Individual therapy sessions are based on the psychological therapy approaches outlined below. At our initial assessment meeting, we will discuss together the main difficulties that you are seeking help with and agree a treatment plan that best suits your needs.
Individual therapy can be provided face-to-face or online via video chat.
Cognitive behaviour therapy (CBT)
CBT is a treatment recommended for most psychological problems. It involves working together to understand the ways in which your thoughts, feelings, behaviour and physical body are related and interact with one another and with your environment. When we feel low or anxious, this often affects our physical body (e.g tension in the muscles, reduced concentration, poor sleep), our behaviour (e.g avoiding activities, procrastinating, overcompensating) and our thoughts (e.g. imagining the worst case scenario, ruminating on perceived failings).
By exploring the connection between these four areas and your environment, we can begin to better understand the symptoms you are experiencing. This provides us with options for making changes and applying practical techniques that aim to reduce the distress or difficulty that you are experiencing.
CBT is a practical therapy in which you will be invited to try out ideas.
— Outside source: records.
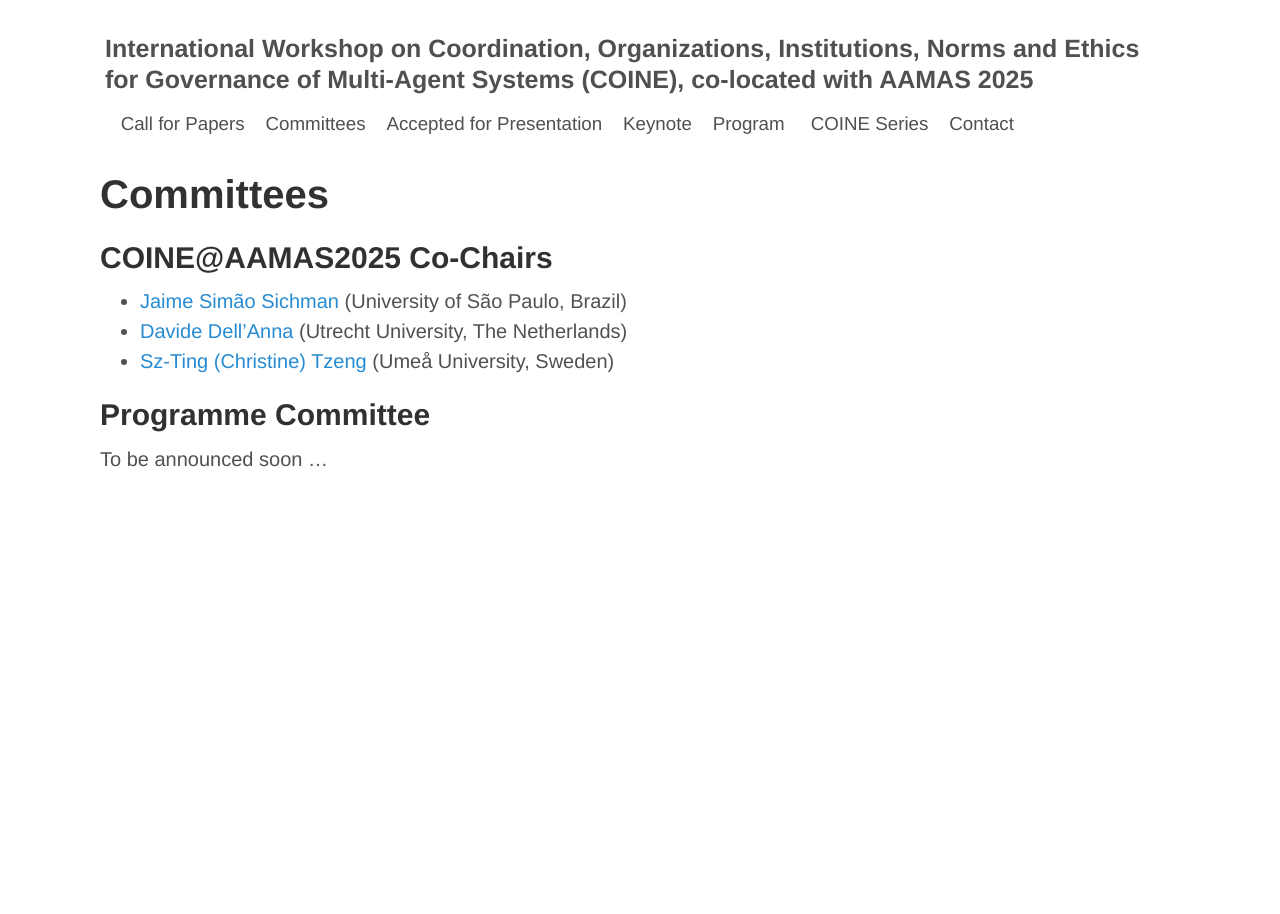
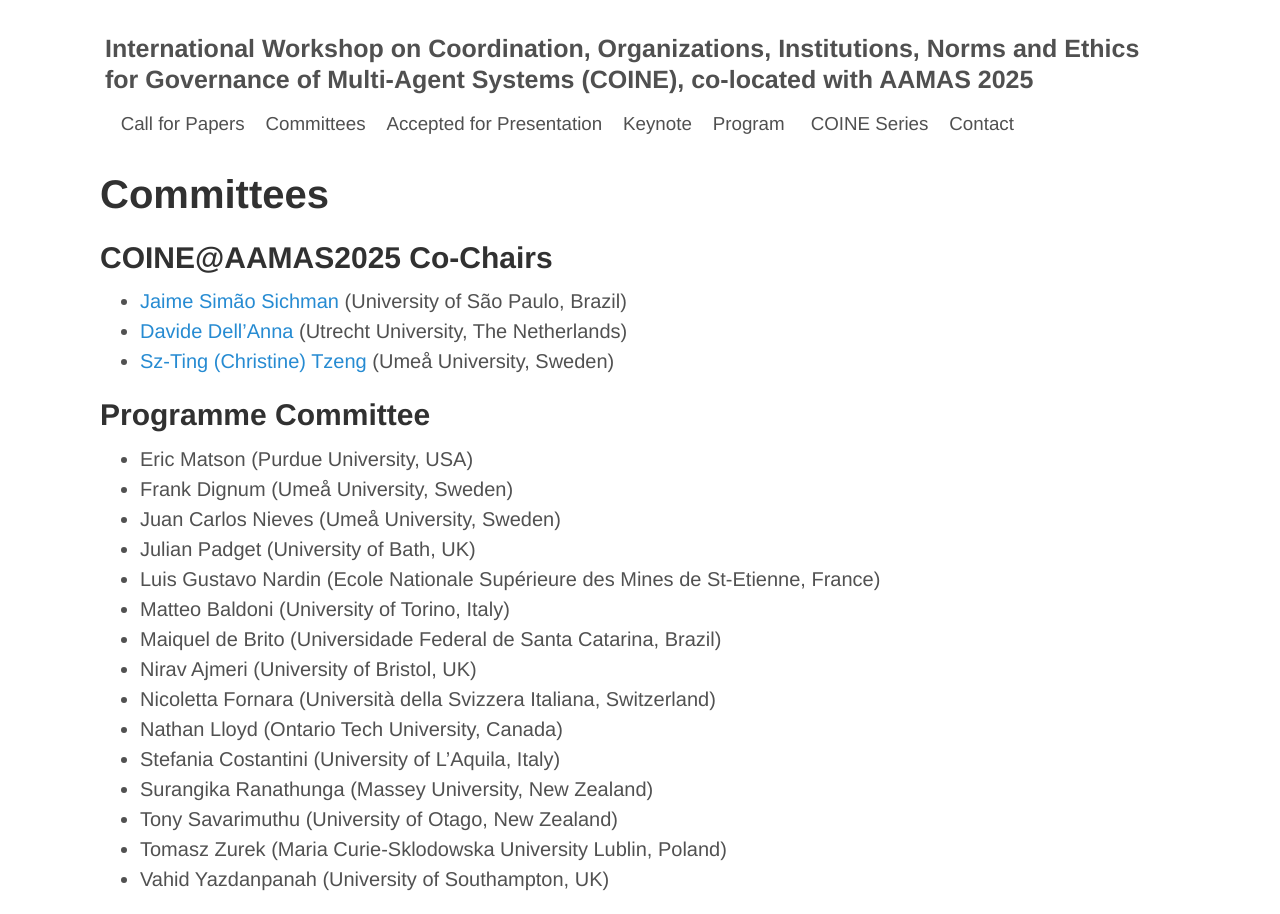
Before and after one commit to coin-workshop/coine-2025-detroit, a Jekyll site: the page built from committees.md, in a window 1280 px wide. Built offline with Jekyll 4.4.1, drawn with Linux system fonts in a browser that asks for light colours; our own code applies the rules of GitHub Pages for plain Markdown files.

```diff
--- a/committees.md
+++ b/committees.md
@@ -13,4 +12,18 @@ title: COINE
 
 ## Programme Committee
 
-To be announced soon ...
+- Eric Matson (Purdue University, USA)
+- Frank Dignum (Umeå University, Sweden)
+- Juan Carlos Nieves (Umeå University, Sweden)
+- Julian Padget (University of Bath, UK)
+- Luis Gustavo Nardin (Ecole Nationale Supérieure des Mines de St-Etienne, France)
+- Matteo Baldoni (University of Torino, Italy)
+- Maiquel de Brito (Universidade Federal de Santa Catarina, Brazil)
+- Nirav Ajmeri (University of Bristol, UK)
+- Nicoletta Fornara (Università della Svizzera Italiana, Switzerland)
+- Nathan Lloyd (Ontario Tech University, Canada)
+- Stefania Costantini (University of L'Aquila, Italy)
+- Surangika Ranathunga (Massey University, New Zealand)
+- Tony Savarimuthu (University of Otago, New Zealand)
+- Tomasz Zurek (Maria Curie-Sklodowska University Lublin, Poland)
+- Vahid Yazdanpanah (University of Southampton, UK)
```
Also changed, not shown: other parts of committees.md (+1 -2 lines), call_for_papers.md (+2 -3 lines), contact.md (+1 -2 lines), index.md (+9 -8 lines), keynote.md (+0 -1 lines), paper_submission.md (+0 -1 lines).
These practical steps aim to give you more insight into your experience and to experiment with new approaches to managing your problem.
Compassion Focused Therapy (CFT)
CFT is particularly helpful in working with self-criticism, shame and feelings of low self-esteem. The therapy draws on an understanding of human evolution and biology to make sense of how our ‘tricky’ mind has evolved to experience worry, self-criticism, anxiety and depression.
A key component of the therapy is to develop and practice compassionate responses towards ourselves. Very often, we are able to feel and express compassion towards others, whilst being extremely harsh or critical towards ourselves, even for minor mishaps. CFT therapy explores how to practice compassion towards ourselves as a way of managing our inner critic.
Dynamic Interpersonal Therapy (DIT)
DIT is a brief psychodynamic intervention that aims to help us understand the connection between your symptoms and what is happening in your relationships. By exploring your relationships, we will work to identify a core pattern of relating that can often be traced back to your early experiences of relationships in childhood.
The therapy aims to bring awareness to this core pattern and to understand its operation in your life now. Illuminating this pattern provides opportunity for us to think together about changes you can make that would serve you better.